*** Opening Provided records ***

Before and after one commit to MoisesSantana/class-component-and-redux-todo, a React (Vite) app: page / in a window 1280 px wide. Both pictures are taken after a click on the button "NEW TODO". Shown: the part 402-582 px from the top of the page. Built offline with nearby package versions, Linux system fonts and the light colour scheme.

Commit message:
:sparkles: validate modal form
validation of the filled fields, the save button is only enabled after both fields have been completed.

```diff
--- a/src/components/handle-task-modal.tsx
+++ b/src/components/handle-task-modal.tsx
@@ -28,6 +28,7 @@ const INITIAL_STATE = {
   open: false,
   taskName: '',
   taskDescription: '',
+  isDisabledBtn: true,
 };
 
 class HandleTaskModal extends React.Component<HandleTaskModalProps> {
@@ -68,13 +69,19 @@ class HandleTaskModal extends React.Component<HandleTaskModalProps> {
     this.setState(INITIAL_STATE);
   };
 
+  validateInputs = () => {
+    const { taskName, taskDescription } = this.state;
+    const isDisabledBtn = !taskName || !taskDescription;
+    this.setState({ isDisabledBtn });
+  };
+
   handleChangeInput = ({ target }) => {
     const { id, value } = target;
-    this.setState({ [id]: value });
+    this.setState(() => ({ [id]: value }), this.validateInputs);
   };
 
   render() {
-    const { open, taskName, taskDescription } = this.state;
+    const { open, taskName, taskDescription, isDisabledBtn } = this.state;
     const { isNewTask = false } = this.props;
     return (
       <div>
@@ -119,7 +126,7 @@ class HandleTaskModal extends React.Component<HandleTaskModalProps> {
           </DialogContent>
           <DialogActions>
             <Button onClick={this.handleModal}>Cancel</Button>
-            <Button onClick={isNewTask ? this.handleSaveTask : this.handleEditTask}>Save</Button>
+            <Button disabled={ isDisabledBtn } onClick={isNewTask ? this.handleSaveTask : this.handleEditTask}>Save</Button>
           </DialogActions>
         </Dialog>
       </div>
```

*** Closing Provided records ***

* **Prompt**:
Give every entry back exactly as it was written above.

* **Task result**:
Before and after one commit to MoisesSantana/class-component-and-redux-todo, a React (Vite) app: page / in a window 1280 px wide. Both pictures are taken after a click on the button "NEW TODO". Shown: the part 402-582 px from the top of the page. Built offline with nearby package versions, Linux system fonts and the light colour scheme.

Commit message:
:sparkles: validate modal form
validation of the filled fields, the save button is only enabled after both fields have been completed.

```diff
--- a/src/components/handle-task-modal.tsx
+++ b/src/components/handle-task-modal.tsx
@@ -28,6 +28,7 @@ const INITIAL_STATE = {
   open: false,
   taskName: '',
   taskDescription: '',
+  isDisabledBtn: true,
 };
 
 class HandleTaskModal extends React.Component<HandleTaskModalProps> {
@@ -68,13 +69,19 @@ class HandleTaskModal extends React.Component<HandleTaskModalProps> {
     this.setState(INITIAL_STATE);
   };
 
+  validateInputs = () => {
+    const { taskName, taskDescription } = this.state;
+    const isDisabledBtn = !taskName || !taskDescription;
+    this.setState({ isDisabledBtn });
+  };
+
   handleChangeInput = ({ target }) => {
     const { id, value } = target;
-    this.setState({ [id]: value });
+    this.setState(() => ({ [id]: value }), this.validateInputs);
   };
 
   render() {
-    const { open, taskName, taskDescription } = this.state;
+    const { open, taskName, taskDescription, isDisabledBtn } = this.state;
     const { isNewTask = false } = this.props;
     return (
       <div>
@@ -119,7 +126,7 @@ class HandleTaskModal extends React.Component<HandleTaskModalProps> {
           </DialogContent>
           <DialogActions>
             <Button onClick={this.handleModal}>Cancel</Button>
-            <Button onClick={isNewTask ? this.handleSaveTask : this.handleEditTask}>Save</Button>
+            <Button disabled={ isDisabledBtn } onClick={isNewTask ? this.handleSaveTask : this.handleEditTask}>Save</Button>
           </DialogActions>
         </Dialog>
       </div>
```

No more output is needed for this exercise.